BEGIN RECORDS TO PROCESS

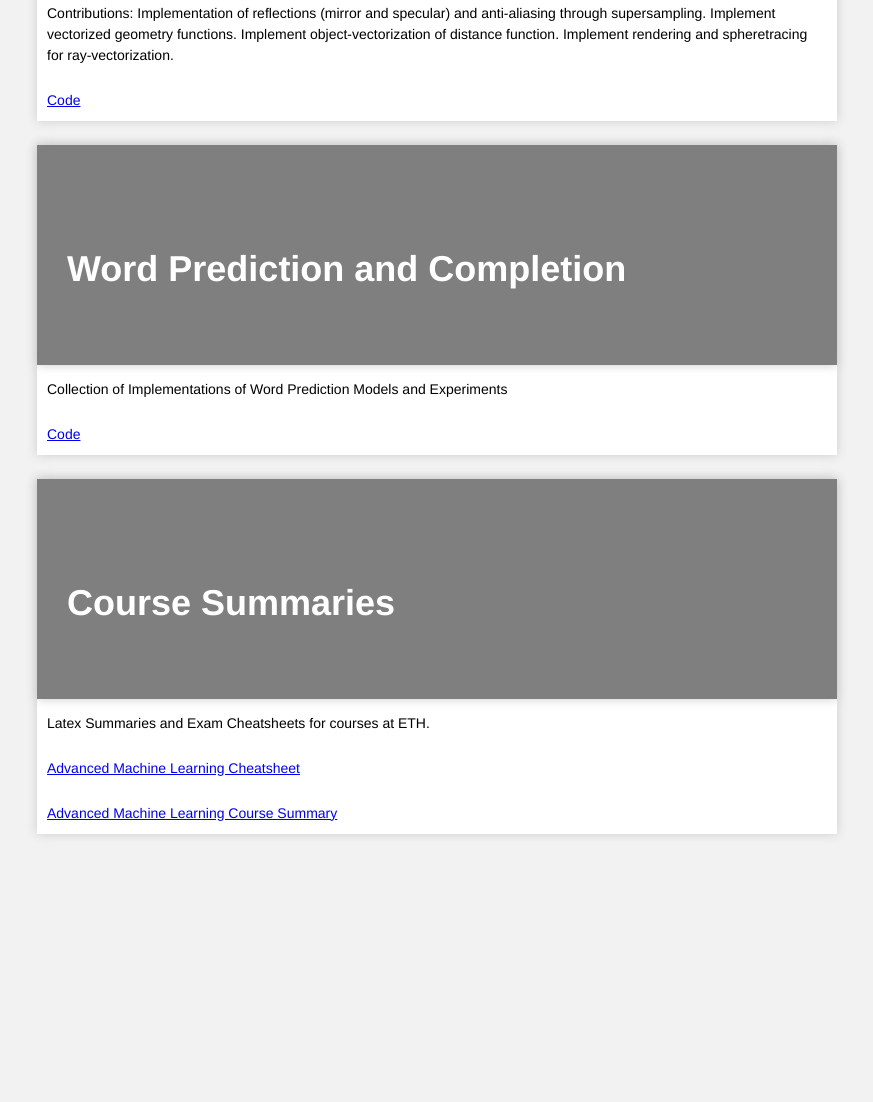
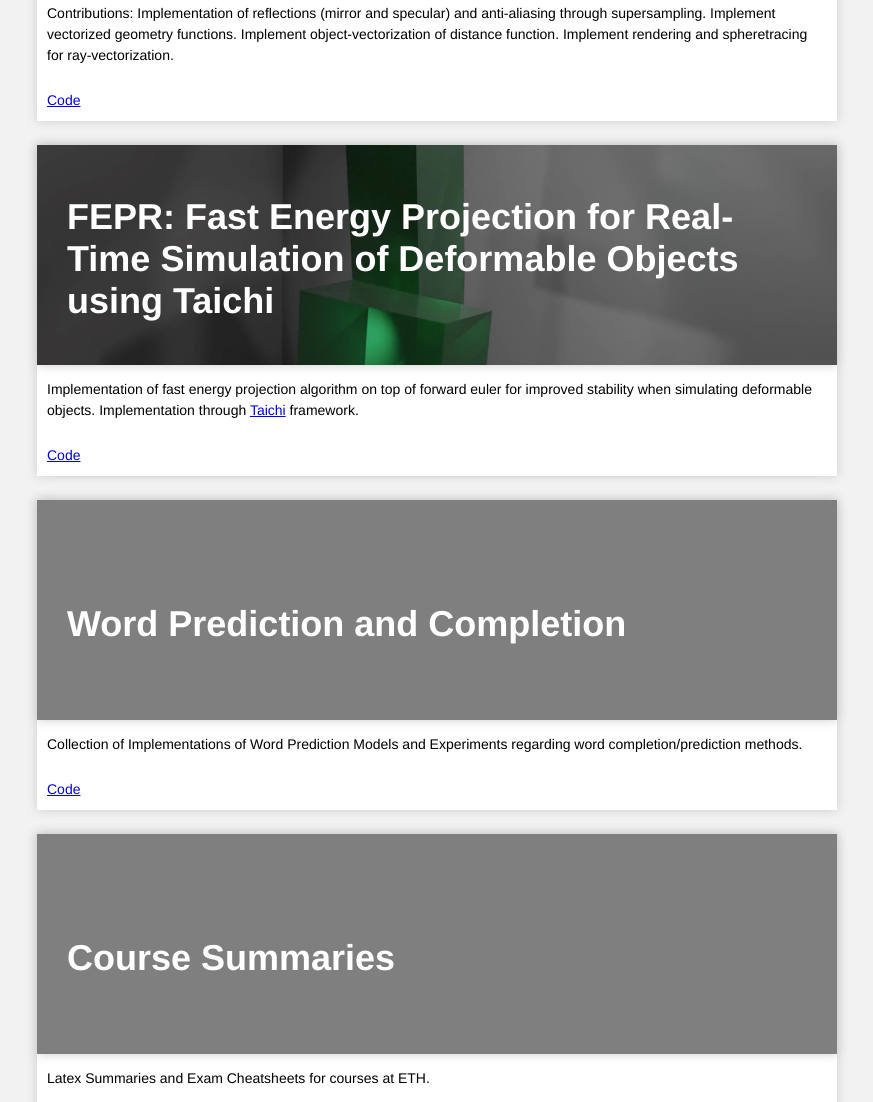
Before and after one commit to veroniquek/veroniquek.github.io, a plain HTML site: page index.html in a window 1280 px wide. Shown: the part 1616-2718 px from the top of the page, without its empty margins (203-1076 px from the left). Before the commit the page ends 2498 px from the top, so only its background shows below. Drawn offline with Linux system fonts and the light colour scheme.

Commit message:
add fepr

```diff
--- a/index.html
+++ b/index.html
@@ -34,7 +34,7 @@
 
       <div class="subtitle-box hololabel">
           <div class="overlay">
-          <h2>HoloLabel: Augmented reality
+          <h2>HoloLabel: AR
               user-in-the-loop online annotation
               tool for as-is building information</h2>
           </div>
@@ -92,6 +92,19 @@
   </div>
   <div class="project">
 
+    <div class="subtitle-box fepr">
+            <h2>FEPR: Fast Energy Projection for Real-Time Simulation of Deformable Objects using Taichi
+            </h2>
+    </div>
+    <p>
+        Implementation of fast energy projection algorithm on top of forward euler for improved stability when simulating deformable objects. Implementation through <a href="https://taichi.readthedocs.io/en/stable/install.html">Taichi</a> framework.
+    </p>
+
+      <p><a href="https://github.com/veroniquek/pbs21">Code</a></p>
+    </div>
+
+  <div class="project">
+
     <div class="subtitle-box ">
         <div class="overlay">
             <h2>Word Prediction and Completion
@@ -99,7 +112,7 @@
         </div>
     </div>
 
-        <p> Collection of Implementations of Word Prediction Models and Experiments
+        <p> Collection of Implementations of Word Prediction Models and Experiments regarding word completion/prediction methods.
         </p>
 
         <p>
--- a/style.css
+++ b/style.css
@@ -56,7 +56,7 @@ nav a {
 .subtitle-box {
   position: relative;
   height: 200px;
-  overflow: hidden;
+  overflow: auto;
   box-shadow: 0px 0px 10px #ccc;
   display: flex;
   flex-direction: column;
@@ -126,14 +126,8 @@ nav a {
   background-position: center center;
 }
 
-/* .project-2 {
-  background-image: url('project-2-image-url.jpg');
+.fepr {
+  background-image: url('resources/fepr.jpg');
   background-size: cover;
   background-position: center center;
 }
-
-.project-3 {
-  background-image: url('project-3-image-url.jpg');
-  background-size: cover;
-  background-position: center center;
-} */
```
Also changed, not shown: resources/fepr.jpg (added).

END RECORDS TO PROCESS

YOUR ASSIGNMENT: Reproduce the material word for word, minus the images.

YOUR RESPONSE:
Before and after one commit to veroniquek/veroniquek.github.io, a plain HTML site: page index.html in a window 1280 px wide. Shown: the part 1616-2718 px from the top of the page, without its empty margins (203-1076 px from the left). Before the commit the page ends 2498 px from the top, so only its background shows below. Drawn offline with Linux system fonts and the light colour scheme.

Commit message:
add fepr

```diff
--- a/index.html
+++ b/index.html
@@ -34,7 +34,7 @@
 
       <div class="subtitle-box hololabel">
           <div class="overlay">
-          <h2>HoloLabel: Augmented reality
+          <h2>HoloLabel: AR
               user-in-the-loop online annotation
               tool for as-is building information</h2>
           </div>
@@ -92,6 +92,19 @@
   </div>
   <div class="project">
 
+    <div class="subtitle-box fepr">
+            <h2>FEPR: Fast Energy Projection for Real-Time Simulation of Deformable Objects using Taichi
+            </h2>
+    </div>
+    <p>
+        Implementation of fast energy projection algorithm on top of forward euler for improved stability when simulating deformable objects. Implementation through <a href="https://taichi.readthedocs.io/en/stable/install.html">Taichi</a> framework.
+    </p>
+
+      <p><a href="https://github.com/veroniquek/pbs21">Code</a></p>
+    </div>
+
+  <div class="project">
+
     <div class="subtitle-box ">
         <div class="overlay">
             <h2>Word Prediction and Completion
@@ -99,7 +112,7 @@
         </div>
     </div>
 
-        <p> Collection of Implementations of Word Prediction Models and Experiments
+        <p> Collection of Implementations of Word Prediction Models and Experiments regarding word completion/prediction methods.
         </p>
 
         <p>
--- a/style.css
+++ b/style.css
@@ -56,7 +56,7 @@ nav a {
 .subtitle-box {
   position: relative;
   height: 200px;
-  overflow: hidden;
+  overflow: auto;
   box-shadow: 0px 0px 10px #ccc;
   display: flex;
   flex-direction: column;
@@ -126,14 +126,8 @@ nav a {
   background-position: center center;
 }
 
-/* .project-2 {
-  background-image: url('project-2-image-url.jpg');
+.fepr {
+  background-image: url('resources/fepr.jpg');
   background-size: cover;
   background-position: center center;
 }
-
-.project-3 {
-  background-image: url('project-3-image-url.jpg');
-  background-size: cover;
-  background-position: center center;
-} */
```
Also changed, not shown: resources/fepr.jpg (added).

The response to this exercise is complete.